A police force has been fined £150,000 for serial data breaches and a social care charity has been fined £70,000, having committed a breach of sufficient gravity to become the first charity to incur a data protection fine.

The police force was fined after it was discovered that it was common practice for officers to use unencrypted memory sticks to store personal data. The practice came to the attention of the Information Commissioner's Office (ICO) when an unencrypted memory stick containing sensitive personal data was stolen from an officer's home. The memory stick contained the details of over 1000 people linked to serious crime.

The ICO noted that the force had not restricted the downloading of information and staff had not received adequate training, despite a previous similar breach. The ICO Director of Data Protection stated "(T)his is a substantial monetary penalty, reflecting the significant failings the force demonstrated. We hope it will discourage others from making the same data protection mistakes". The force received an early payment discount of £30,000, reducing the monetary penalty to £120,000.

The social care charity was fined for a serious breach of the Data Protection Act, after a social worker left highly sensitive information about the care of four young children outside a London home. The reports included details of neglect and abuse suffered by the children.

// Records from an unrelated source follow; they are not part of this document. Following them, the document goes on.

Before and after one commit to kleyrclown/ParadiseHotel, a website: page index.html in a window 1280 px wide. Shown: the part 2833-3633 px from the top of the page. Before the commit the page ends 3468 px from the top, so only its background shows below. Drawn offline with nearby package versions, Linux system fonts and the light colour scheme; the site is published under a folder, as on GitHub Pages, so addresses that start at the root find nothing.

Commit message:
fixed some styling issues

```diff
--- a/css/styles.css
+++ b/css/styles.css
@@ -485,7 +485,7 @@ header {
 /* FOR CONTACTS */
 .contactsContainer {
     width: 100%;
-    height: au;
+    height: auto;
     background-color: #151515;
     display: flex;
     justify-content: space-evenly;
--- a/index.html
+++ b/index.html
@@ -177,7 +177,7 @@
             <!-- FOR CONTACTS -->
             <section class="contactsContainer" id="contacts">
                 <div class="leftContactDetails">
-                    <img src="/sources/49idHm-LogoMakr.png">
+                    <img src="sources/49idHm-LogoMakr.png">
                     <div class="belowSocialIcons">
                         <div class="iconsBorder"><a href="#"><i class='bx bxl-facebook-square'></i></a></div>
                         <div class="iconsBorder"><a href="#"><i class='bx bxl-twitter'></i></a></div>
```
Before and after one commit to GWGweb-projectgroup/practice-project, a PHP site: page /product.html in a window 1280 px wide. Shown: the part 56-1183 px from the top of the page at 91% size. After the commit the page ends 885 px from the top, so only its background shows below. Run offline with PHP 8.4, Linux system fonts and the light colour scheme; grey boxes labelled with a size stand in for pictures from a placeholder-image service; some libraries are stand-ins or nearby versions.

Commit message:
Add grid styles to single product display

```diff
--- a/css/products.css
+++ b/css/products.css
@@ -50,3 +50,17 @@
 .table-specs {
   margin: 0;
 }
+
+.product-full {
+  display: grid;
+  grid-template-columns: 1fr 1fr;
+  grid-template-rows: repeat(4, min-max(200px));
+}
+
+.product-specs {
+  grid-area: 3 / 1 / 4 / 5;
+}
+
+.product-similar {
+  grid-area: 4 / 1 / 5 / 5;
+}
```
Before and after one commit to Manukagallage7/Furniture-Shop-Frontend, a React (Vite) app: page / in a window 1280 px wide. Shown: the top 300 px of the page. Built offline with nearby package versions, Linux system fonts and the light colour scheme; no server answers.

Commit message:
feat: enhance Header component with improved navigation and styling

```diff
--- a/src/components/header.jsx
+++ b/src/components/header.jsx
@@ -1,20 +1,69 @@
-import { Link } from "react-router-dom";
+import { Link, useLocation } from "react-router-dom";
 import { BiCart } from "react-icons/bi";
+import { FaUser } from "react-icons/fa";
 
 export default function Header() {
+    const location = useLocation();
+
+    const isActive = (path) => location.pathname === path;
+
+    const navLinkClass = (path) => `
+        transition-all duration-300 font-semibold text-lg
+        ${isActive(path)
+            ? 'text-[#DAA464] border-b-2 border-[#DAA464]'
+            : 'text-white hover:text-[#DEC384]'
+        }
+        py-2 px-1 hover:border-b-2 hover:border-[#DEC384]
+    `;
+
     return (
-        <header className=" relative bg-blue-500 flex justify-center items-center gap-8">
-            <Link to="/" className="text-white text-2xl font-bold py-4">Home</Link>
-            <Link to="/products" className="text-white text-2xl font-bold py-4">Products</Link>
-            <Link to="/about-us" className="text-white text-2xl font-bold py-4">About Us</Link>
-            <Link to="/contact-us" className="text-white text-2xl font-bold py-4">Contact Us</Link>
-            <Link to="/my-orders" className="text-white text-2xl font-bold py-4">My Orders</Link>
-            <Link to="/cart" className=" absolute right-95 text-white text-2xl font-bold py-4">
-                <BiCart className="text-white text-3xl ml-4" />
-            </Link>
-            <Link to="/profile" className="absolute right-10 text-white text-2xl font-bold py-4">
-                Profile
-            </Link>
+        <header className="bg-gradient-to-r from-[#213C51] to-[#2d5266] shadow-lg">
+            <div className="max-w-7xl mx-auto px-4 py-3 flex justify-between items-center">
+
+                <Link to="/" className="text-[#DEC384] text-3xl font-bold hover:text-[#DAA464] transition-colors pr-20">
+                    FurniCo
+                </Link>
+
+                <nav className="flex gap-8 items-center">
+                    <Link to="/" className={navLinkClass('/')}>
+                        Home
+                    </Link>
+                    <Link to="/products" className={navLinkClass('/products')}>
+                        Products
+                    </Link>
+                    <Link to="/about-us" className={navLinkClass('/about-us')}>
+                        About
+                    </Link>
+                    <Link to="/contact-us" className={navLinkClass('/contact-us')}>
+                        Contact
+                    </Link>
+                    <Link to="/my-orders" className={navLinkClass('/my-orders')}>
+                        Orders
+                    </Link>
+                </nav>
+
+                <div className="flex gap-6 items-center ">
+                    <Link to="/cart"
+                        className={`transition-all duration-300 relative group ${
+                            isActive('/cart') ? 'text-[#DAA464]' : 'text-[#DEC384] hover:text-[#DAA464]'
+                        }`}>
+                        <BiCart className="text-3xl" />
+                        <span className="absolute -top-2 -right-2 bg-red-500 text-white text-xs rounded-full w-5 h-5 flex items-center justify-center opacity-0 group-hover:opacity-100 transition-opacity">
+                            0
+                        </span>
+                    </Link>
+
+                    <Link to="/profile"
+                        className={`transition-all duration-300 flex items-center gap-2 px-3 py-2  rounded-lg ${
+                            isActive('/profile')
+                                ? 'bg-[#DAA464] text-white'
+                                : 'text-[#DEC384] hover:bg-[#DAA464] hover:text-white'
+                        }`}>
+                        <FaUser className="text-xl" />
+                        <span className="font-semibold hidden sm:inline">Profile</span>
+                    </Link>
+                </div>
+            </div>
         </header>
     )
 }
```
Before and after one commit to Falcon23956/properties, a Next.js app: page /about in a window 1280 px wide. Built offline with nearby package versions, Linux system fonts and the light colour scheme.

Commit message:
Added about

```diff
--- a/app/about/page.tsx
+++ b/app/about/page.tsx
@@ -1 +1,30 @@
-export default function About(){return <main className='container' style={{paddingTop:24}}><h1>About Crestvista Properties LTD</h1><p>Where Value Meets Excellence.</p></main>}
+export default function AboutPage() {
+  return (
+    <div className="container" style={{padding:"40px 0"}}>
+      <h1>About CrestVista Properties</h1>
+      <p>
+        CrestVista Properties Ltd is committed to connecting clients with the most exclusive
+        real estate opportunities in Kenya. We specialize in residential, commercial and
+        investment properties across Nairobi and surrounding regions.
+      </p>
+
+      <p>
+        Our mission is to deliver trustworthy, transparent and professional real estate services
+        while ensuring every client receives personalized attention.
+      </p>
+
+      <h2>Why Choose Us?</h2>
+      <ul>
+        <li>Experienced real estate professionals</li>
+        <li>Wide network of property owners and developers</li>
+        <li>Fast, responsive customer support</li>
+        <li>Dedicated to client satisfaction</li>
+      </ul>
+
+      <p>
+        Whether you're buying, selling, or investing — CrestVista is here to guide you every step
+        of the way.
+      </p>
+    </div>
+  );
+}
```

Upon investigating the matter, the ICO discovered that the social worker had received no data protection training.

In issuing the fine, the ICO highlighted that the incident had been “entirely avoidable”. It noted that the fine should be a warning to all charities of the importance of fulfilling their obligations under the Data Protection Act. Head of Enforcement at the ICO commented "(W)e do not want to be issuing monetary penalties to charities, but in this case the seriousness of the breach left us with little choice."

These recent fines reiterate the ICO's tough stance on fines, taking into account the frequency and seriousness of the breach.